NEW YORK (PIX11) -- If you walk in New York York City, you’ve probably stepped on, over or around license plate-sized markers embedded in the streets of busy intersections and never noticed them.
But a Tribeca Film Festival staffer, familiar with the so-called Toynbee tiles, stumbled on one recently that was covered with tar. She then called on her colleagues to take a look.
One of them was Tribeca Film Festival Director Genna Terranova who said that after peeling back the tar paper, the Toynbee tile revealed itself.
“Now we have one in our neighborhood,” Terranova said.
The tile was found at Greenwich and north Moore streets, near the film festival’s headquarters.
They apparently appeared first in Philadelphia in the 1980s then showed up in major cities around the country and have been spotted as far away as South America.

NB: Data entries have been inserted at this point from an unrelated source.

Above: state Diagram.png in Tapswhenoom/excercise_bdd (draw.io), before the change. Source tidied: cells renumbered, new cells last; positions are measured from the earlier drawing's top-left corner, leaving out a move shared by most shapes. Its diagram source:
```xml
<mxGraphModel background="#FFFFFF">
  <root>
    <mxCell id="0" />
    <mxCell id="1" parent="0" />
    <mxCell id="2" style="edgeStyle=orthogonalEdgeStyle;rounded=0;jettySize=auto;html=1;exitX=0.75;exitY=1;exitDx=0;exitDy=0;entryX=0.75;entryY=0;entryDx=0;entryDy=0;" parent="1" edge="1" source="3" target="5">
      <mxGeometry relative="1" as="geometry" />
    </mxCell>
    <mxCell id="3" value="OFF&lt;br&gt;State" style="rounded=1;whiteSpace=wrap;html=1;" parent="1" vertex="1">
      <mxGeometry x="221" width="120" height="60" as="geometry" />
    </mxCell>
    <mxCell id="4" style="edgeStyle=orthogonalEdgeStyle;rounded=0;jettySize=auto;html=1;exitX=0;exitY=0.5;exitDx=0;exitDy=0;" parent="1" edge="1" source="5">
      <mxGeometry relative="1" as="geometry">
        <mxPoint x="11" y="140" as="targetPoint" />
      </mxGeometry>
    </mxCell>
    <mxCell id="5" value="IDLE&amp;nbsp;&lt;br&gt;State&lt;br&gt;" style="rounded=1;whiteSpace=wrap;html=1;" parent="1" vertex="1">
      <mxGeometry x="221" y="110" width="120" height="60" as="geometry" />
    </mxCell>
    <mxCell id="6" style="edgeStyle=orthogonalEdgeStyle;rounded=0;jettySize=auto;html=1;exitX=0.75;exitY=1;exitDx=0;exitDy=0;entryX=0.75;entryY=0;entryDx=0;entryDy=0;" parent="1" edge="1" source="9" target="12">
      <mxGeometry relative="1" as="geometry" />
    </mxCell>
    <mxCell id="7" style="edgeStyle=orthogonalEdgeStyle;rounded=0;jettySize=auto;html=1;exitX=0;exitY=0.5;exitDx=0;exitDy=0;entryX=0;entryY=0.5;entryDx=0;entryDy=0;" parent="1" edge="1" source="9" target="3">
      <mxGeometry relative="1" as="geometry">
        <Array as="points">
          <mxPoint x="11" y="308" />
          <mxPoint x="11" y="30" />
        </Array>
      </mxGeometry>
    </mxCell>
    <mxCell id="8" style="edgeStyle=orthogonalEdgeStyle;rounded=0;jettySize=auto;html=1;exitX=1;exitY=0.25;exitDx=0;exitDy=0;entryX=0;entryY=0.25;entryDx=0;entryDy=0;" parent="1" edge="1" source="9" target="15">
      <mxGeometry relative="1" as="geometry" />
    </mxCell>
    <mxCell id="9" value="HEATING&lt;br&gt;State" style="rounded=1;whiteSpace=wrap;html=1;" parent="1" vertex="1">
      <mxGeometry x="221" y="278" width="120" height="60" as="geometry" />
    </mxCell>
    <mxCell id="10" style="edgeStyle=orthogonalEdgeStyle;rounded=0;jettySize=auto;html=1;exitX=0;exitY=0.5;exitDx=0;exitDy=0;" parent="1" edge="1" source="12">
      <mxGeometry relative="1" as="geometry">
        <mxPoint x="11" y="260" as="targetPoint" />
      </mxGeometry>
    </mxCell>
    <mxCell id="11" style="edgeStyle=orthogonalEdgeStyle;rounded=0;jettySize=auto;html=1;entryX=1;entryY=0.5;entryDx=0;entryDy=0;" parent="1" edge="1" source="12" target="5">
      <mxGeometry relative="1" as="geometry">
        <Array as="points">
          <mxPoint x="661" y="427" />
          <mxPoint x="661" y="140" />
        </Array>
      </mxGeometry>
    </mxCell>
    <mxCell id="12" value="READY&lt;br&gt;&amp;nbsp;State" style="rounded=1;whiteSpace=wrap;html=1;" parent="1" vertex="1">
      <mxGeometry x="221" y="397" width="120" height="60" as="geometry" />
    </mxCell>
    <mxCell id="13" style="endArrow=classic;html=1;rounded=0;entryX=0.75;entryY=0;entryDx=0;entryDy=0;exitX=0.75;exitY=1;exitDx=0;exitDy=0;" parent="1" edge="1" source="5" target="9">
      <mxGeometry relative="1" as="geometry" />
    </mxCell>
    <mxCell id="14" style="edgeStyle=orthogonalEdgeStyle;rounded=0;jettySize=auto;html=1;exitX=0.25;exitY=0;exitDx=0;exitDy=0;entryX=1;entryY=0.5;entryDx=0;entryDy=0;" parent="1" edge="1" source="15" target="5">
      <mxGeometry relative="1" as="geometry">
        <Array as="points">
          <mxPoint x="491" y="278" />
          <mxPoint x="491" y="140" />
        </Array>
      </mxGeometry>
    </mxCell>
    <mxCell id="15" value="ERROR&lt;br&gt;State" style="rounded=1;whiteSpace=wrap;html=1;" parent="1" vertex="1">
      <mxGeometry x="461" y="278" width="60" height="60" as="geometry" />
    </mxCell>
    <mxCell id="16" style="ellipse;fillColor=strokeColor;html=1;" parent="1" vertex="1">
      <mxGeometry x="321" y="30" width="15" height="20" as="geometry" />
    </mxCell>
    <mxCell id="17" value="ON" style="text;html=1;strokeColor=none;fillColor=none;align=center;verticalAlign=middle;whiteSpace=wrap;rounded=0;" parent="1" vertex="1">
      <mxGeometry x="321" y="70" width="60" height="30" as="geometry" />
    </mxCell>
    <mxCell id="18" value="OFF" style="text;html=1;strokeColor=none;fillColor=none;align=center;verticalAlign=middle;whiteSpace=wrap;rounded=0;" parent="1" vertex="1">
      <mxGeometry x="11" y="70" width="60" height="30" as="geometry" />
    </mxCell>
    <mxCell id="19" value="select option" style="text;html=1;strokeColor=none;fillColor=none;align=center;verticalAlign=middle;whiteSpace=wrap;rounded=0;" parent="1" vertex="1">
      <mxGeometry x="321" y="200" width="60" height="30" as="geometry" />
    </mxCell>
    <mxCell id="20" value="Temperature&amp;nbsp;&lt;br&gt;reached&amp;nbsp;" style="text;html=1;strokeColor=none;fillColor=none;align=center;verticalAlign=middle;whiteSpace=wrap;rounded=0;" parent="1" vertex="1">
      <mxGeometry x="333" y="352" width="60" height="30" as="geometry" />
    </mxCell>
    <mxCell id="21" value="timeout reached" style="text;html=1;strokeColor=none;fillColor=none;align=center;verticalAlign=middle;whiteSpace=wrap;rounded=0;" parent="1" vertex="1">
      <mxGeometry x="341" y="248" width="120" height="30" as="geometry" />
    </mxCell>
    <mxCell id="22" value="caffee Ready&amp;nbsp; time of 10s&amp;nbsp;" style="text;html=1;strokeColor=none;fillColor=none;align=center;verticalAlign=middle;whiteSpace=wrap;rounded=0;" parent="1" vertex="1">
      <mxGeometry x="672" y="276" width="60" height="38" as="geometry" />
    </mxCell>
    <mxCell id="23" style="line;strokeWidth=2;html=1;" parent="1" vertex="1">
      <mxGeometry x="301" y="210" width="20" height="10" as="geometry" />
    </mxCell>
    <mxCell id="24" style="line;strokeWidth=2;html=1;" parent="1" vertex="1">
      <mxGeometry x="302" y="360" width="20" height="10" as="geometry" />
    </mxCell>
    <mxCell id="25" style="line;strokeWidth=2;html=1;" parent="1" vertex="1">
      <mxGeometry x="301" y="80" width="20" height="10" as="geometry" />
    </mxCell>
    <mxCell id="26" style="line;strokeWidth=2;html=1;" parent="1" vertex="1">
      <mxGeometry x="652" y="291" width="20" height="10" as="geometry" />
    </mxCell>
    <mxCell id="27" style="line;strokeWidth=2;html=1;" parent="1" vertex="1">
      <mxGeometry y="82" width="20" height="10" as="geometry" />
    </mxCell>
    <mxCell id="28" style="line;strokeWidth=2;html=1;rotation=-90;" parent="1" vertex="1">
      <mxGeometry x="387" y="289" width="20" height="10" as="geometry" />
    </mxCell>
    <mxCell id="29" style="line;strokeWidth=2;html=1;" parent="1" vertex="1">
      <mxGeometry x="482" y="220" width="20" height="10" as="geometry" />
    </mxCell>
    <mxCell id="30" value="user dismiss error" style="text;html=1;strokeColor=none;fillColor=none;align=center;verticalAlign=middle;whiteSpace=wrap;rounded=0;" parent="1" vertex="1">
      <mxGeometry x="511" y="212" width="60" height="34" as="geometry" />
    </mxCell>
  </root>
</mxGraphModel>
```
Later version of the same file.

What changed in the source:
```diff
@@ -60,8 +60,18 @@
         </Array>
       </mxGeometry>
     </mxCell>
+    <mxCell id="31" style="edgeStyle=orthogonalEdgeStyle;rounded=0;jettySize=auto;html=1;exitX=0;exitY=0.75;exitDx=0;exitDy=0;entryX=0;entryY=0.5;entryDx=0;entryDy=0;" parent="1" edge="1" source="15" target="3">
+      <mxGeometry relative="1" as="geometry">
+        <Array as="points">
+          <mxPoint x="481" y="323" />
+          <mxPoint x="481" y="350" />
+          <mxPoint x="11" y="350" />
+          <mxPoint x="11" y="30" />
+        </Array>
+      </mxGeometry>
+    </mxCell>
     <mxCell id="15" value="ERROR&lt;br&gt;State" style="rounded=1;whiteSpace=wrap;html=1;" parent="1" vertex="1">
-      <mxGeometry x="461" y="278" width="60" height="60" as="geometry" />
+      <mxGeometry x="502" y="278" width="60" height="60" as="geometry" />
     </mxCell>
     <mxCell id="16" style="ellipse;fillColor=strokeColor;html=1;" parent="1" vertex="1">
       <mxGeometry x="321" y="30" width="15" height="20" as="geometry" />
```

They’re all inscribed with basically the same cryptic message, with words including: “Toynbee Idea/Resurrect Dead/Movie 2001/Planet Jupiter.”
“Toynbee” is believed to be the historian Arnold Toynbee, known to make comments about death and the afterlife. “Movie 2001” is a likely reference to Stanley Kubrick’s movie “2001: A Space Odyssey.”

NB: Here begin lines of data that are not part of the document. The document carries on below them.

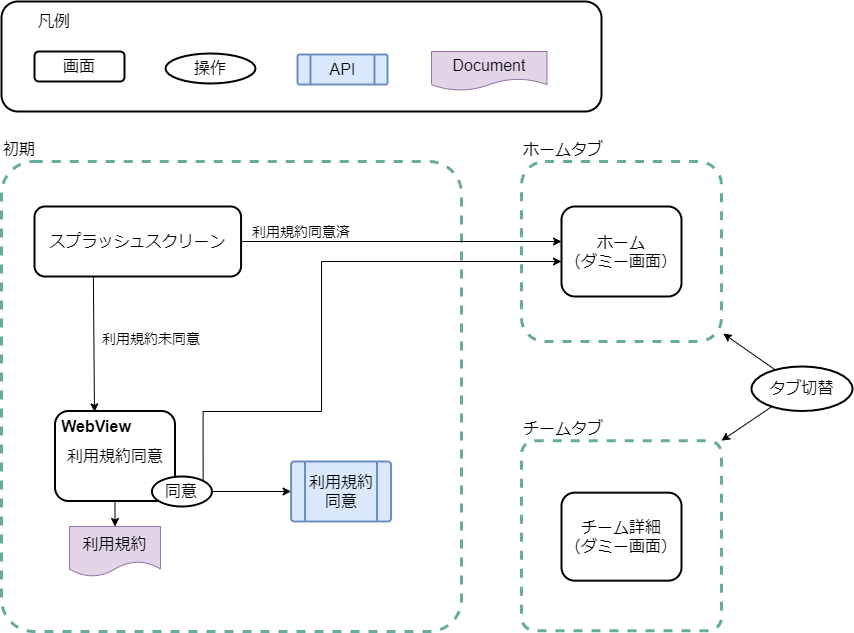
Earlier version of the draw.io export website/docs/react-native/santoku/design/screen-transitions/screen-transitions.drawio.png (ws-4020/mobile-app-crib-notes). Source tidied: cells renumbered, new cells last; positions are measured from the earlier drawing's top-left corner, leaving out a move shared by most shapes.
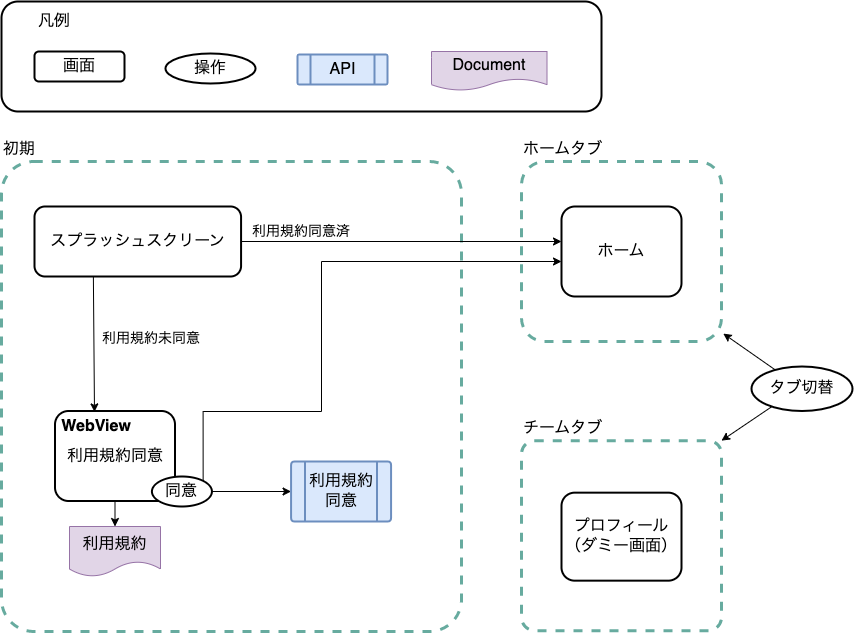
The same diagram one commit later.

Commit message:
fix screen transitions

The edit, as a diff of the source:
```diff
@@ -39,10 +39,10 @@
     <mxCell id="12" value="チームタブ" style="rounded=1;whiteSpace=wrap;html=1;labelPosition=center;verticalLabelPosition=top;align=left;verticalAlign=bottom;dashed=1;strokeWidth=3;strokeColor=#67AB9F;fillColor=none;arcSize=7;fontSize=16;" parent="1" vertex="1">
       <mxGeometry x="520" y="439.2" width="200" height="190" as="geometry" />
     </mxCell>
-    <mxCell id="13" value="ホーム&lt;br style=&quot;font-size: 16px;&quot;&gt;（ダミー画面）" style="rounded=1;whiteSpace=wrap;html=1;strokeWidth=2;fontSize=16;" parent="1" vertex="1">
+    <mxCell id="13" value="ホーム" style="rounded=1;whiteSpace=wrap;html=1;strokeWidth=2;fontSize=16;" parent="1" vertex="1">
       <mxGeometry x="560" y="205" width="120" height="90" as="geometry" />
     </mxCell>
-    <mxCell id="14" value="チーム詳細&lt;br style=&quot;font-size: 16px;&quot;&gt;（ダミー画面）" style="rounded=1;whiteSpace=wrap;html=1;strokeWidth=2;fontSize=16;" parent="1" vertex="1">
+    <mxCell id="14" value="プロフィール&lt;br style=&quot;font-size: 16px;&quot;&gt;（ダミー画面）" style="rounded=1;whiteSpace=wrap;html=1;strokeWidth=2;fontSize=16;" parent="1" vertex="1">
       <mxGeometry x="560" y="491.2" width="120" height="88" as="geometry" />
     </mxCell>
     <mxCell id="15" value="画面" style="rounded=1;whiteSpace=wrap;html=1;strokeWidth=2;fontSize=16;" parent="1" vertex="1">
```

A 2011 documentary called “Resurrect Dead: The Mystery of the Toynbee Tiles” theorizes a Philadelphia man is behind the bizarre plaques.
But no one knows for sure who’s responsible, and what the message on them means.
“The mystery continues because we’re not sure if it’s the same person or multiple people doing it,” Terranova said.